I’ve no idea if English restaurant portions match the table-groaning loads you get at TGI-Chili’s McSteakery & Lobster Emporium, where your hamburger has the dimensions of a tractor tire and your side of ribs resembles a car door. (Diet nannies hate fast food, but at least you can order according to your appetite’s parameters, whereas popular restaurants seem to assume you are a lumberjack famished from a day of felling stout trunks.) But you can’t be equally worried about food waste and obesity. If the latter annoys you, then those gobbling proles should waste less. But then they would be fatter, which annoys the scolds on an aesthetic level.
The network of outrage is complex, each string vibrating on its own frequency.
It did make me examine my own food waste, to see how I would do when her kind gets their way. I made tacos. About six ounces of food, including three ounces of elderly lettuce, went down the disposal. At least I can still do that: Scotland, as someone in the article’s comments noted, has banned non-domestic disposals, or “masticators,” as the delightful word has it. This is part of their Zero-Waste initiative.
The government’s website has a chart that shows how this Zero-Waste idea will work:
Looks like a surefire plan to me. Wonder what that cost to produce. Not a farthing of waste in that commission’s efforts, you’re sure.
To sum it all up: The state must be allowed to consume what it wants and constrain your freedom for your own good — and the chickens’ — but it is not your place to question its appetites.

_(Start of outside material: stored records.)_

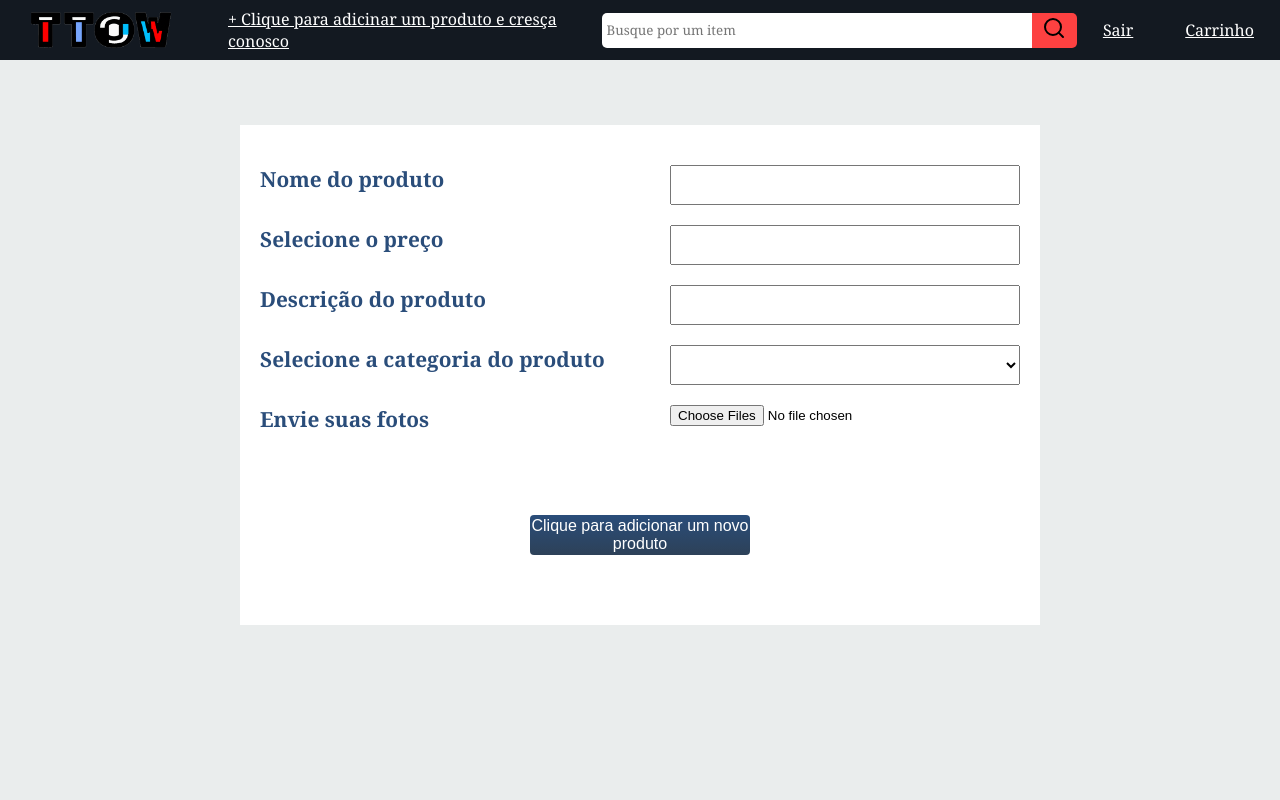
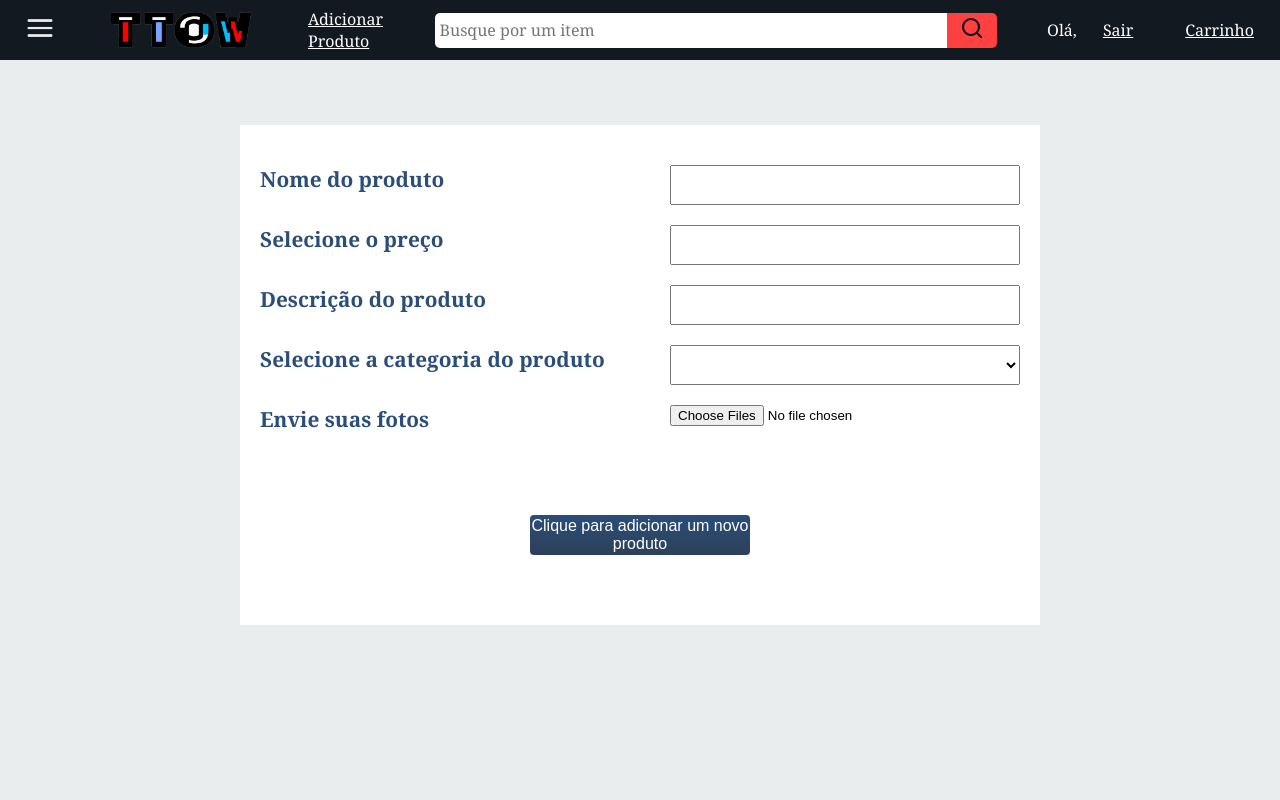
Before and after one commit to T0ntow/TTOW_empresaEletronicos, a Vue app: page /adcProduto in a window 1280 px wide. Shown: the top 800 px of the page. Built offline with nearby package versions, Linux system fonts and the light colour scheme; no server answers; the database is empty; sample sign-in values are in the browser's storage.

Commit message:
mensagem na nav bar

```diff
--- a/src/App.vue
+++ b/src/App.vue
@@ -13,9 +13,9 @@ import FooterSite from './components/FooterSite.vue'
 export default {
   name: 'App',
   components: {
+    FooterSite,
     NavBar,
-    FooterSite
-  }
+  },
 
 }
 </script>
--- a/src/components/NavBar.vue
+++ b/src/components/NavBar.vue
@@ -1,24 +1,23 @@
 <template>
   <nav id="nav-bar-principal" v-if="$route.path !== '/' && $route.path !== '/register'">
     <div class="nav-left">
+      <div class="menu"> <img src="../assets/menu.png" alt=""> </div>
       <router-link class="logo" to="/home"><img id="logo-empresa" src="../assets/logotipo.png" alt=""></router-link>
       <router-link to="/adcProduto">
-        <p>+ Clique para adicinar um produto
-          e cresça conosco
+        <p>Adicionar Produto
         </p>
       </router-link>
     </div>
-
     <div class="nav-center">
       <input type="text" placeholder="Busque por um item" />
       <button class="search-button">
         <img src="../assets/search.svg" alt="" />
       </button>
     </div>
-
     <div class="nav-right">
+      <p>Olá, {{ name }}</p>
       <button @click="sair">Sair</button>
-      <router-link to="/carrinho" @click="created"> Carrinho </router-link>
+      <router-link to="/carrinho"> Carrinho </router-link>
     </div>
   </nav>
 </template>
@@ -26,26 +25,36 @@
 <script>
 import firebase from "firebase/compat/app";
 import "firebase/compat/auth";
+import "firebase/compat/firestore"
 import router from "@/router";
 
 export default {
   name: "navBar",
-
   data() {
     return {
-
+      name: ''
     }
   },
+  mounted() {
+    const db = firebase.firestore()
+    firebase.auth().onAuthStateChanged(user => {
+      db.collection('users').doc(user.uid).get()
+        .then(doc => {
+          this.name = doc.data().name;
+          console.log("name: " + this.name)
+        });
+    });
+  },
   methods: {
-    sair: function () {
+    sair() {
       firebase.auth().signOut().then(() => {
-        // alert("conta deslogada")
         router.push('/')
       })
     },
     route() {
       return this.$route
     },
+
   }
 }
 
@@ -75,20 +84,41 @@ nav {
   display: flex;
   align-items: center;
   justify-content: space-between;
-  min-width: 35vw;
+  max-width: 20vw;
+}
+
+.nav-left .menu {
+  padding: 20px;
+  cursor: pointer;
+}
+
+.nav-left .menu img {
+  width: 40px;
+  height: 40px;
+
+  filter: brightness(1.5);
 }
 
 .nav-right {
   display: flex;
   justify-content: center;
+  max-width: 23vw;
+}
+.nav-right p{
+  white-space: nowrap;
+  overflow: hidden;
+  text-overflow: ellipsis;
+  max-width: 50%;
 }
 
 .nav-center {
   height: 60px;
-  width: 40vw;
+  width: 50vw;
   display: flex;
   justify-content: center;
   align-items: center;
+
+  transform: translateX(5vw);
 }
 
 .nav-left a,
@@ -148,12 +178,13 @@ nav {
   border: none;
 
   height: 35px;
-  width: 100%;
+  width: 80%;
   border-top-left-radius: 5px;
   border-bottom-left-radius: 5px;
 
   text-indent: 5px;
   color: #000000;
+  font-size: 1rem;
 }
 
 .nav-center input:focus {
--- a/src/components/ProdutoComponent.vue
+++ b/src/components/ProdutoComponent.vue
@@ -39,12 +39,10 @@
     </body>
 </template>
 
-
 <script>
 import firebase from "firebase/compat/app";
 import "firebase/compat/firestore";
 import "firebase/compat/database";
-
 export default {
     name: "ProdutoComponent",
     data: () => ({
@@ -93,7 +91,6 @@ h3 {
     display: flex;
     justify-content: space-between;
 }
-
 .box-produto .box-bloco-imagem ul {
     width: 70px;
     max-height: 340px;
@@ -105,7 +102,6 @@ h3 {
     overflow: hidden;
     margin: 20px 5px;
 }
-
 .box-produto .box-bloco-imagem ul li img {
     height: 45px;
     width: 70px;
@@ -113,7 +109,6 @@ h3 {
 
     border: 1px solid black;
 }
-
 .imagem-focus {
     width: 350px;
     height: 350px;
--- a/src/main.js
+++ b/src/main.js
@@ -3,12 +3,9 @@ import App from './App.vue'
 import router from './router'
 import { getDatabase } from "firebase/database";
 
-createApp(App)
-.use(router)
-.mount('#app');
-
 import firebase from "firebase/compat/app";
 import "firebase/database";
+
 const firebaseConfig = {
     apiKey: "AIzaSyA1icqWsJBVND3y167GsGoFIVZEDMVnL2w",
     authDomain: "login-logout-daa1a.firebaseapp.com",
@@ -21,3 +18,7 @@ const firebaseConfig = {
 const app = firebase.initializeApp(firebaseConfig);
 const database = getDatabase(app);
 export default database;
+
+createApp(App)
+.use(router)
+.mount('#app');
--- a/src/router/index.js
+++ b/src/router/index.js
@@ -76,28 +76,50 @@ const router = createRouter({
   routes
 });
 
+// router.beforeEach((to, from, next) => {
+//   const currentUser = firebase.auth().currentUser;
+//   const requiresAuth = to.matched.some(record => record.meta.requiresAuth);
+
+//   // Se o usuário não estiver logado, redireciona para a rota de login
+//   if (requiresAuth && !currentUser) {
+//     next('');
+//     return;
+//   }
+//     if (requiresAuth && currentUser) {
+//     next();
+//     return;
+//   }
+//   // // Se a rota atual não exigir autenticação e o usuário já estiver logado, redireciona para a rota home
+//   if (!requiresAuth && currentUser) {
+//     next('home');
+//     return;
+//   }
+
+//   // // Se nenhuma das condições acima for atendida, permite o acesso à rota
+//   next();
+// });
 router.beforeEach((to, from, next) => {
+  // Verifica se o usuário está autenticado
   const currentUser = firebase.auth().currentUser;
+  // Verifica se a rota atual exige autenticação
   const requiresAuth = to.matched.some(record => record.meta.requiresAuth);
 
-  // Se o usuário não estiver logado, redireciona para a rota de login
+  // Se o usuário não estiver logado e a rota atual exigir autenticação, redireciona para a rota de login
   if (requiresAuth && !currentUser) {
-    next('');
-    return;
-  }
-    if (requiresAuth && currentUser) {
-    next();
+    next({ name: 'login' });
     return;
   }
 
-  // // Se a rota atual não exigir autenticação e o usuário já estiver logado, redireciona para a rota home
-  if (!requiresAuth && currentUser) {
-    next('home');
+  // Se o usuário estiver logado e a rota atual não exigir autenticação, redireciona para a rota home
+  if (currentUser && !requiresAuth) {
+    next({ name: 'home' });
     return;
   }
 
-  // // Se nenhuma das condições acima for atendida, permite o acesso à rota
+  // Se nenhuma das condições acima for atendida, permite o acesso à rota
   next();
 });
 
+
+
 export default router;
--- a/src/views/HomePage.vue
+++ b/src/views/HomePage.vue
@@ -1,7 +1,6 @@
 <template>
-
-  <body id="inicio">
-    <main>
+  <body>
+    <main id="inicio">
       <div class="container-secoes">
         <h2>Tem na TTOW</h2>
         <div id="secoes">
@@ -30,9 +29,14 @@
 </template>
 
 <script>
+import "firebase/compat/firestore"
 import ProdutosHome from '../components/ProdutosHome.vue'
-
 export default {
+  data() {
+    return {
+      name: '',
+    }
+  },
   methods: {
     scrollBack() {
       this.$refs.boxProdutos.scrollBy({ left: -900, behavior: "smooth" });
@@ -43,7 +47,7 @@ export default {
   },
   components: {
     ProdutosHome,
-  }
+}
 };
 
 
--- a/src/views/LoginPage.vue
+++ b/src/views/LoginPage.vue
@@ -41,8 +41,6 @@ export default defineComponent({
             } catch (err) {
                 alert('deu BO ae em:  ' + err.message)
             }
-
-
         },
         register() {
             router.push('./register')
--- a/src/views/RegisterPage.vue
+++ b/src/views/RegisterPage.vue
@@ -39,7 +39,8 @@ export default defineComponent({
             email: '',
             password: '',
             cep: '',
-            name: ''
+            name: '',
+            userName: ''
         };
     },
     methods: {
@@ -56,8 +57,8 @@ export default defineComponent({
                 const userName = this.name;
                 alert('Conta criada com sucesso seja bem vindo ' + this.name)
                 console.log("UserName: " + userName);
+
                 router.push('/home')
-
             }
             catch (err) {
                 alert('Deu BO ae pai: ' + err.message)
@@ -66,8 +67,8 @@ export default defineComponent({
         },
 
     },
+
 });
-// export const userName = this.name;
 
 </script>
 
--- a/src/views/adcProduto.vue
+++ b/src/views/adcProduto.vue
@@ -1,5 +1,4 @@
 <template>
-
   <body>
     <main id="inicio">
       <form @submit.prevent="adicionarProduto">
@@ -47,6 +46,7 @@
 import firebase from "firebase/compat/app";
 import "firebase/compat/firestore";
 import "firebase/compat/database";
+import router from "@/router";
 
 export default {
   data() {
@@ -55,7 +55,6 @@ export default {
       categoria: "",
       preco: "",
       descricao: "",
-      produtos: [],
     };
   },
   methods: {
@@ -74,8 +73,10 @@ export default {
             this.preco = "";
             this.descricao = "";
             alert("Produto adicionado com sucesso");
+            router.push("/home")
           })
           .catch((error) => {
+            alert("Deu BO ae: " + error)
             console.error(error);
           });
       },
```
Also changed, not shown: src/assets/menu.png (added).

It knows best. Even the most devoted critic of the society Orwell described in 1984 has to admit they increased the choco-ration when possible.
— James Lileks is a columnist for National Review Online.